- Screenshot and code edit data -
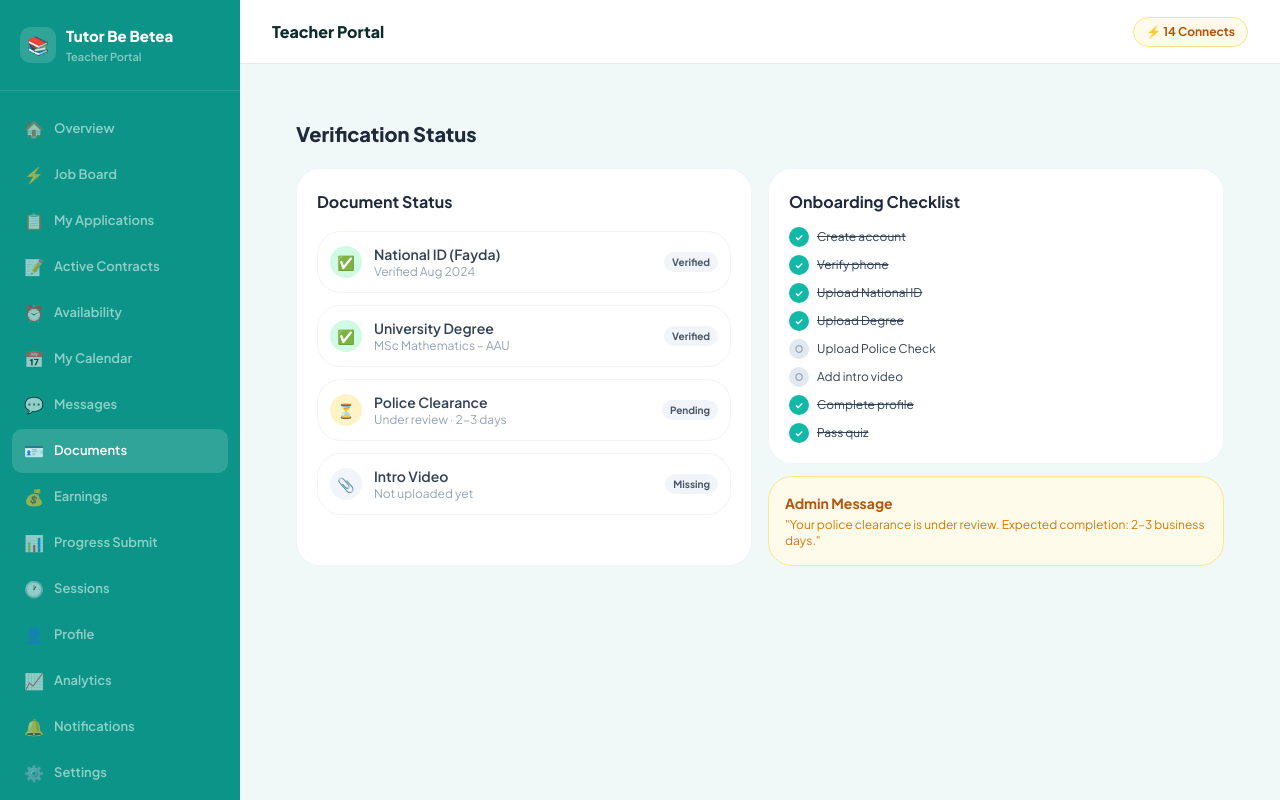
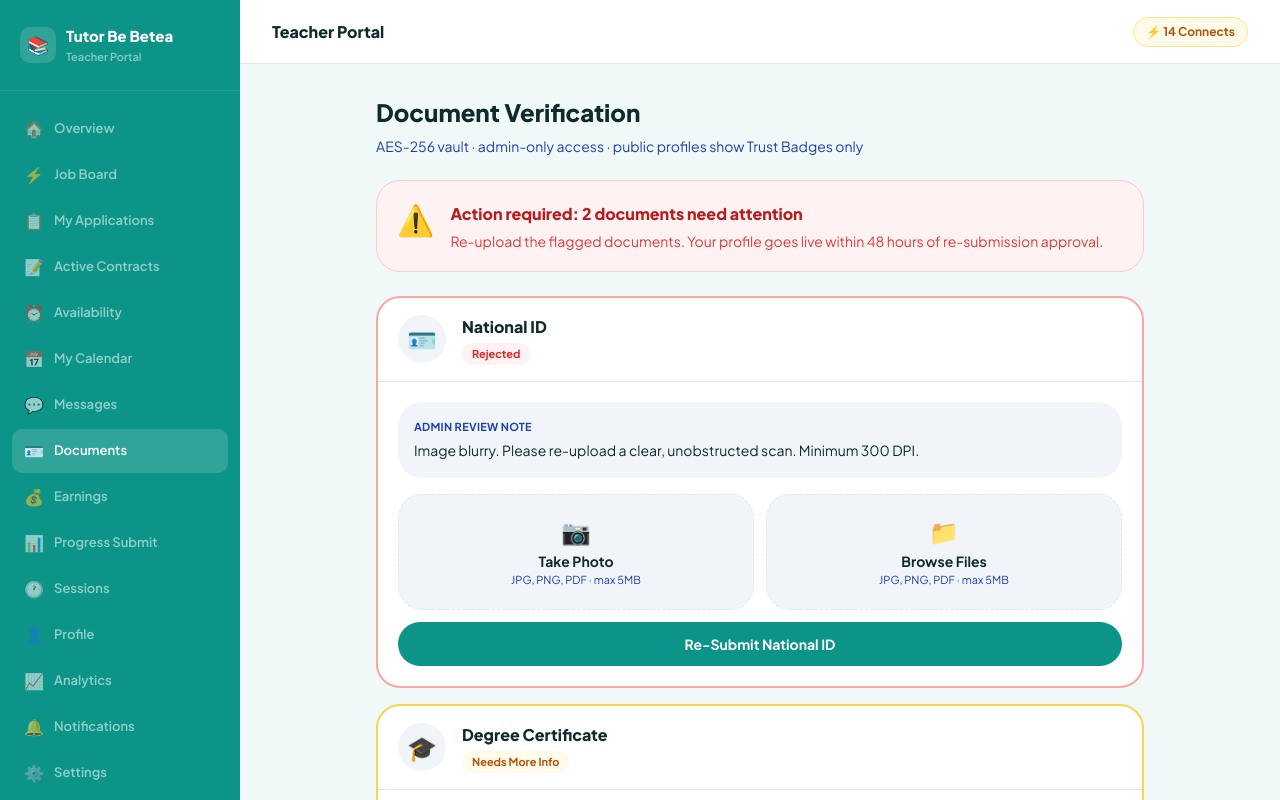
Before and after one commit to Zeordi/tutor-be-betea, a Next.js app in the folder apps/web/: page /teacher/verification in a window 1280 px wide. Shown: the top 800 px of the page. Built offline with nearby package versions, Linux system fonts and the light colour scheme; sample sign-in values are in the browser's storage.

Commit message:
Update page.tsx

```diff
--- a/apps/web/app/teacher/verification/page.tsx
+++ b/apps/web/app/teacher/verification/page.tsx
@@ -1,81 +1,137 @@
+"use client";
+
+const DOCS = [
+  {
+    name: "National ID",
+    status: "rejected",
+    note: "Image blurry. Please re-upload a clear, unobstructed scan. Minimum 300 DPI.",
+    icon: "🪪",
+  },
+  {
+    name: "Degree Certificate",
+    status: "needs_info",
+    note: "Certificate must show university seal, signature, and full name. Partial scan submitted.",
+    icon: "🎓",
+  },
+  {
+    name: "Police Clearance",
+    status: "approved",
+    note: "Approved on Aug 20, 2026. Valid for 12 months.",
+    icon: "👮",
+  },
+];
+
+function statusMeta(status: string) {
+  if (status === "rejected")
+    return {
+      label: "Rejected",
+      chip: "bg-red-50 text-red-600 dark:bg-red-950/40 dark:text-red-300",
+      border: "border-red-300 dark:border-red-800",
+    };
+  if (status === "needs_info")
+    return {
+      label: "Needs More Info",
+      chip: "bg-amber-50 text-amber-700 dark:bg-amber-950/40 dark:text-amber-300",
+      border: "border-amber-300 dark:border-amber-800",
+    };
+  return {
+    label: "Approved",
+    chip: "bg-teal-50 text-[var(--primary)] dark:bg-teal-950/40",
+    border: "border-[var(--border)]",
+  };
+}
+
 export default function TeacherVerificationPage() {
   return (
-    <div className="space-y-5 p-6">
-      <h2 className="text-xl font-extrabold text-slate-800 dark:text-white">Verification Status</h2>
-      <div className="grid gap-4 md:grid-cols-2">
-        <div className="rounded-2xl border border-slate-100 bg-white p-5 dark:border-slate-800 dark:bg-[#112240]">
-          <h3 className="mb-4 font-bold text-slate-800 dark:text-white">Document Status</h3>
-          <div className="space-y-3">
-            {[
-              { name: "National ID (Fayda)", status: "verified", note: "Verified Aug 2024" },
-              { name: "University Degree", status: "verified", note: "MSc Mathematics – AAU" },
-              { name: "Police Clearance", status: "pending", note: "Under review · 2-3 days" },
-              { name: "Intro Video", status: "missing", note: "Not uploaded yet" },
-            ].map((doc) => (
-              <div
-                key={doc.name}
-                className="flex items-center gap-3 rounded-xl border border-slate-100 p-3 dark:border-slate-700"
-              >
+    <div className="mx-auto max-w-3xl">
+      <h1 className="mb-2 text-2xl font-black text-[var(--foreground)]">
+        Document Verification
+      </h1>
+      <p className="mb-6 text-sm text-[var(--secondary)]">
+        AES-256 vault · admin-only access · public profiles show Trust Badges only
+      </p>
+
+      <div className="mb-6 flex gap-4 rounded-2xl border border-red-200 bg-red-50 p-5 dark:border-red-900 dark:bg-red-950/30">
+        <span className="text-3xl">⚠️</span>
+        <div>
+          <p className="font-extrabold text-red-700 dark:text-red-300">
+            Action required: 2 documents need attention
+          </p>
+          <p className="mt-1 text-sm text-red-600/90 dark:text-red-200/80">
+            Re-upload the flagged documents. Your profile goes live within 48 hours of
+            re-submission approval.
+          </p>
+        </div>
+      </div>
+
+      <div className="space-y-4">
+        {DOCS.map((doc) => {
+          const st = statusMeta(doc.status);
+          const needsAction = doc.status !== "approved";
+          return (
+            <div
+              key={doc.name}
+              className={`overflow-hidden rounded-2xl border-2 bg-[var(--card)] ${st.border}`}
+            >
+              <div className="flex items-center gap-4 border-b border-[var(--border)] px-5 py-4">
+                <div className="flex h-12 w-12 items-center justify-center rounded-2xl bg-[var(--muted)] text-2xl">
+                  {doc.icon}
+                </div>
+                <div className="flex-1">
+                  <p className="font-extrabold text-[var(--foreground)]">{doc.name}</p>
+                  <span className={`mt-1 inline-block rounded-full px-2.5 py-0.5 text-[11px] font-bold ${st.chip}`}>
+                    {st.label}
+                  </span>
+                </div>
+              </div>
+
+              <div className="p-5">
                 <div
-                  className={`flex h-8 w-8 items-center justify-center rounded-lg text-sm ${
-                    doc.status === "verified"
-                      ? "bg-emerald-100 dark:bg-emerald-900/30"
-                      : doc.status === "pending"
-                        ? "bg-amber-100 dark:bg-amber-900/30"
-                        : "bg-slate-100 dark:bg-slate-800"
+                  className={`mb-4 rounded-xl p-4 ${
+                    needsAction
+                      ? "bg-[var(--muted)]"
+                      : "border border-[var(--border)] bg-[var(--muted)]"
                   }`}
                 >
-                  {doc.status === "verified" ? "✅" : doc.status === "pending" ? "⏳" : "📎"}
-                </div>
-                <div className="flex-1">
-                  <p className="text-sm font-semibold text-slate-700 dark:text-slate-200">{doc.name}</p>
-                  <p className="text-xs text-slate-400">{doc.note}</p>
-                </div>
-                <span className="rounded-full bg-slate-100 px-2 py-0.5 text-[10px] font-bold capitalize text-slate-600 dark:bg-slate-800 dark:text-slate-300">
-                  {doc.status}
-                </span>
-              </div>
-            ))}
-          </div>
-        </div>
-        <div className="space-y-3">
-          <div className="rounded-2xl border border-slate-100 bg-white p-5 dark:border-slate-800 dark:bg-[#112240]">
-            <h3 className="mb-3 font-bold text-slate-800 dark:text-white">Onboarding Checklist</h3>
-            <div className="space-y-2">
-              {[
-                ["Create account", true],
-                ["Verify phone", true],
-                ["Upload National ID", true],
-                ["Upload Degree", true],
-                ["Upload Police Check", false],
-                ["Add intro video", false],
-                ["Complete profile", true],
-                ["Pass quiz", true],
-              ].map(([step, done]) => (
-                <div key={String(step)} className="flex items-center gap-2">
-                  <div
-                    className={`flex h-5 w-5 items-center justify-center rounded-full text-[10px] font-bold ${
-                      done ? "bg-teal-500 text-white" : "bg-slate-200 text-slate-400 dark:bg-slate-700"
-                    }`}
-                  >
-                    {done ? "✓" : "○"}
-                  </div>
-                  <p
-                    className={`text-xs text-slate-700 dark:text-slate-300 ${done ? "line-through" : ""}`}
-                  >
-                    {step as string}
+                  <p className="mb-1 text-[11px] font-bold uppercase tracking-wide text-[var(--secondary)]">
+                    Admin review note
+                  </p>
+                  <p className="text-sm leading-relaxed text-[var(--foreground)]">
+                    {doc.note}
                   </p>
                 </div>
-              ))}
+
+                {needsAction && (
+                  <>
+                    <div className="mb-3 grid gap-3 sm:grid-cols-2">
+                      {["📷 Take Photo", "📁 Browse Files"].map((label) => (
+                        <button
+                          key={label}
+                          type="button"
+                          className="rounded-xl border border-dashed border-[var(--border)] bg-[var(--muted)] px-4 py-5 text-center transition hover:border-[var(--primary)]"
+                        >
+                          <p className="text-2xl">{label.slice(0, 2)}</p>
+                          <p className="mt-1 text-sm font-bold text-[var(--foreground)]">
+                            {label.slice(3)}
+                          </p>
+                          <p className="text-[11px] text-[var(--secondary)]">
+                            JPG, PNG, PDF · max 5MB
+                          </p>
+                        </button>
+                      ))}
+                    </div>
+                    <button
+                      type="button"
+                      className="w-full rounded-xl bg-[var(--primary)] py-3 text-sm font-bold text-white"
+                    >
+                      Re-Submit {doc.name}
+                    </button>
+                  </>
+                )}
+              </div>
             </div>
-          </div>
-          <div className="rounded-2xl border border-amber-200 bg-amber-50 p-4 dark:border-amber-800 dark:bg-amber-900/20">
-            <p className="mb-1 text-sm font-bold text-amber-700 dark:text-amber-300">Admin Message</p>
-            <p className="text-xs text-amber-600 dark:text-amber-400">
-              &quot;Your police clearance is under review. Expected completion: 2–3 business days.&quot;
-            </p>
-          </div>
-        </div>
+          );
+        })}
       </div>
     </div>
   );
```
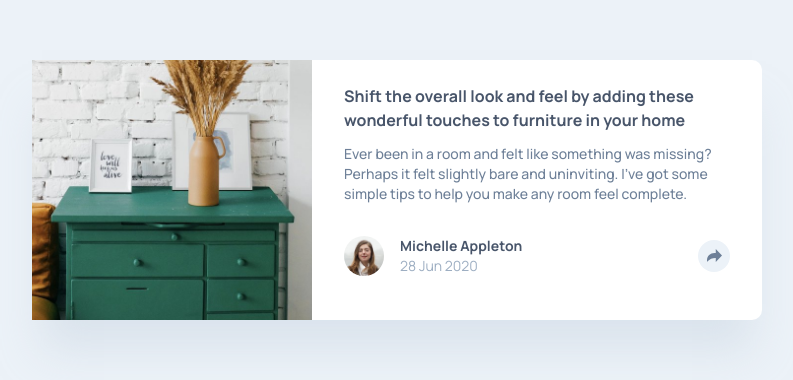
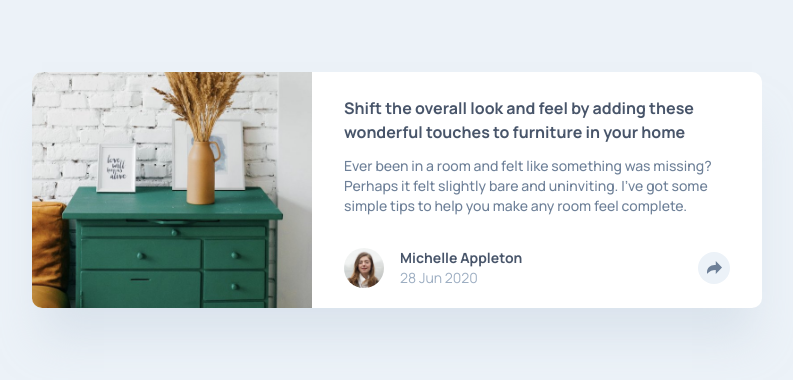
Before and after one commit to raswonders/article-preview-component, a React (Vite) app: page / in a window 1280 px wide. Shown: the part 210-590 px from the top of the page, without its empty margins (243-1036 px from the left). Built offline with nearby package versions, Linux system fonts and the light colour scheme.

Commit message:
tweak border-radius and layout responsiveness

```diff
--- a/src/App.tsx
+++ b/src/App.tsx
@@ -11,14 +11,14 @@ function App() {
   return (
     <div className="min-h-screen lg:grid lg:place-content-center">
       <article className="my-[74px] mx-6 lg:max-w-[730px] flex flex-col lg:flex-row gap-8 lg:gap-0 rounded-[10px] bg-white shadow-[0px_40px_40px_-10px_rgba(201,213,225,0.50)]">
-        <header className="">
+        <header>
           <img
             src={article.image.url}
             alt={article.image.alt}
-            className="max-h-[200px] lg:max-h-none  w-full lg:min-w-[280px] lg:h-full object-cover object-center"
+            className="rounded-t-[10px] lg:rounded-r-none lg:rounded-l-[10px] max-h-[200px] lg:max-h-none  w-full lg:min-w-[280px] lg:h-full object-cover object-center"
           />
         </header>
-        <section className="space-y-3 lg:py-6">
+        <section className="space-y-3 lg:pt-6">
           <h1 className="px-8 font-bold">{article.title}</h1>
           <p className="px-8 font-medium text-sm text-[#6E8098]">
             {article.content}
@@ -70,7 +70,7 @@ function App() {
             </div>
 
             {shareOpen && (
-              <div className="absolute px-8 py-5 inset-0 flex lg:hidden items-center bg-[#48556A] text-white gap-5">
+              <div className="absolute px-8 py-5 rounded-b-[10px] inset-0 flex lg:hidden items-center bg-[#48556A] text-white gap-5">
                 <span className="text-sm tracking-[5px] text-[#9DAEC2] uppercase">
                   Share
                 </span>
```
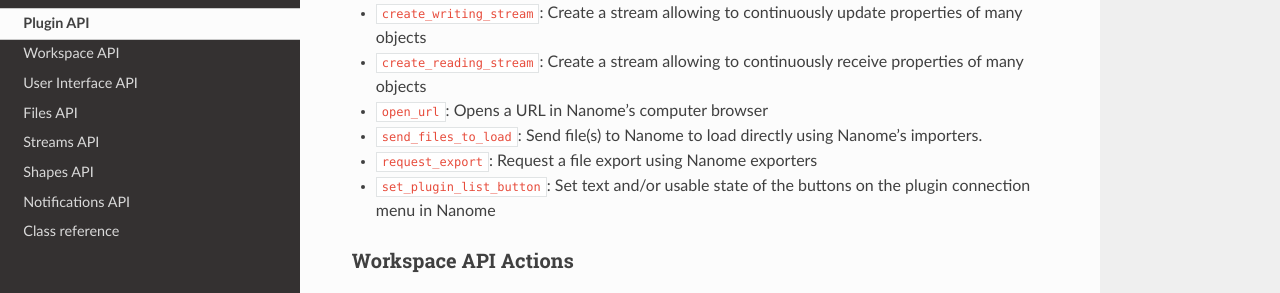
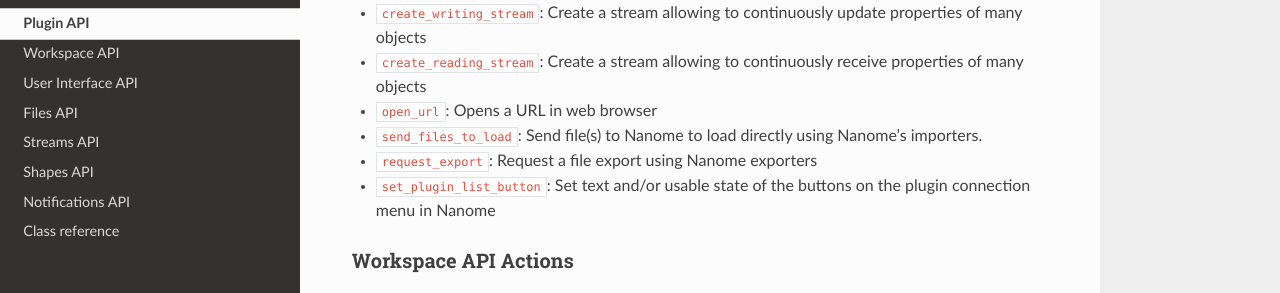
Before and after one commit to nanome-ai/nanome-lib, a Sphinx documentation site: the page built from doc/source/plugins.rst, in a window 1280 px wide and 900 px high, scrolled down 3634 px. Shown: the part 157-450 px from the top of the window. Built offline with Sphinx 7.4.7 and the Read the Docs theme 2.0.0, drawn with Linux system fonts in a browser that asks for light colours; pages that are not in the unit, such as notebooks, are missing from menus.

Commit message:
change open url description

```diff
--- a/doc/source/plugins.rst
+++ b/doc/source/plugins.rst
@@ -189,7 +189,7 @@
 * ``save_files``: Save files on the machine running Nanome, and returns result
 * ``create_writing_stream``: Create a stream allowing to continuously update properties of many objects
 * ``create_reading_stream``: Create a stream allowing to continuously receive properties of many objects
-* ``open_url``: Opens a URL in Nanome's computer browser
+* ``open_url``: Opens a URL in web browser
 * ``send_files_to_load``: Send file(s) to Nanome to load directly using Nanome's importers.
 * ``request_export``: Request a file export using Nanome exporters
 * ``set_plugin_list_button``: Set text and/or usable state of the buttons on the plugin connection menu in Nanome
```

- Your instructions -
Check each line of the entries, and copy the ones that contain "function".

- The completed task -
+function statusMeta(status: string) {
 export default function TeacherVerificationPage() {
@@ -11,14 +11,14 @@ function App() {
@@ -70,7 +70,7 @@ function App() {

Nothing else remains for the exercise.